Biomass Energy
Biomass Energy

Biomass energy comes from biomass feedstock (crops and residues, farm animal wastes, industrial wood, etc.). The heat from this substantial renewable resource can generate electricity, fuel and other forms of energy. It has been estimated that just one eighth of the total biomass energy produced annually could provide all of humanity’s current demand for energy.

Some forms of biomass fuels (or biofuels), derived from biomass feedstock, can be solid, liquid, or gas. Kitchen scraps, sewage, the leftovers of the food processing industries, paper, sawdust, and lawn clippings are some of the available biomass energy sources. Biomass energy has received a lot of attention because an opportunity to convert waste into something very valuable has presented itself.


Biomass Energy – How can we use it?

Biomass energy can be converted to generate electricity, fuel vehicles and heat buildings using biofuel technologies. At the moment, biomass energy sources used in power plants include agricultural and farm residues, food processing residues, wood residues and methane gas from land fills. Biomass energy producers hope to significantly expand the supply of biomass energy by using trees and grasses as well.

Currently, there are more than 350 biomass energy plants generating 7,000 megawatts of biomass power in the United States. The producers who own these plants are quite diverse; they range from the electrical utilities, independent power producers, the wood manufacturing industry, and the pulp and paper industry.

Biomass energy is considered a renewable energy source because it can replenish itself (regrown), unlike fossil fuels such as coal and oil, which when used, are gone. And, unlike coal and oil, biomass energy is an alternative energy source because it doesn’t hurt the environment with harmful chemicals, such as carbon dioxide, which cause greenhouse gas emissions (GHG). Using renewable biomass resources not only reduce greenhouse gases, but they also reduce air pollutants and landfill wastes.

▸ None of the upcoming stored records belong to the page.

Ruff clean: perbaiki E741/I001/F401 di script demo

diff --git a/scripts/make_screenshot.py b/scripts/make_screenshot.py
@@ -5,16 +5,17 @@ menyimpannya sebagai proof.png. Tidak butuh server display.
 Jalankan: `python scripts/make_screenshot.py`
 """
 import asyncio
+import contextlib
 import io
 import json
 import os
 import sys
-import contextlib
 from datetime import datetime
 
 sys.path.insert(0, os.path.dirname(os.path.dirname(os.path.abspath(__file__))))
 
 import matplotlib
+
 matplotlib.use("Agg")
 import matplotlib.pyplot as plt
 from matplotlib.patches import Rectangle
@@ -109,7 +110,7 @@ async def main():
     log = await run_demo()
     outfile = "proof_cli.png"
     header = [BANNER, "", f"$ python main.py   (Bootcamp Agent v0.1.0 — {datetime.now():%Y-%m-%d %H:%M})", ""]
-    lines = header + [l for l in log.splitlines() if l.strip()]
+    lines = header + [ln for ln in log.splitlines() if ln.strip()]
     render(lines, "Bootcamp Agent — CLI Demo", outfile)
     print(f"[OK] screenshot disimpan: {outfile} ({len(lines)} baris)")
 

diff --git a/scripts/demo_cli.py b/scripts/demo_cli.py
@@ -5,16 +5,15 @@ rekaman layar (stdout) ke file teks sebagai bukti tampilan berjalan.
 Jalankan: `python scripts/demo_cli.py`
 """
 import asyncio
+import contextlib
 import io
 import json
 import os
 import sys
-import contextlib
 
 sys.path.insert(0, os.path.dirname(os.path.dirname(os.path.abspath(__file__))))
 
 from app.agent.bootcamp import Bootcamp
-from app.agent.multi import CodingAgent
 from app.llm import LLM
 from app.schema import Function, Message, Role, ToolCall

Biomass Energy in Today’s Marketplace

  • High costs in handling and transportation, as well as high moisture content, have long outweighed the low price of biomass energy feedstocks. Fuels that are filled with moisture are hard to burn properly and heat release is slow and hard to control. However, fuel upgrading options, such as pelletization and drying remedy this situation, thus making biomass energy more economically attractive.
  • Biomass energy can also make be useful in blending and co-firing applications with coal because of the low SO2, NOx, and metals emissions from biomass energy fuels, and their CO2 neutral status.


Biomass Energy – Benefits of Cogeneration

Cogeneration, the practice of producing both electricity and useful heat, is a great way of improving energy efficiency. Some sawmills, for example, use a lot of heat from boilers powered by biomass energy to supply energy to their kiln-drying operations. But any extra heat can help gasify biomass energy fuels so they can be used in a gas turbine, which is more efficient than a simple steam boiler. Additional savings can be produced by using combined cycle technology, which takes additional waste heat from the gas turbine to give power to a steam-driven turbine.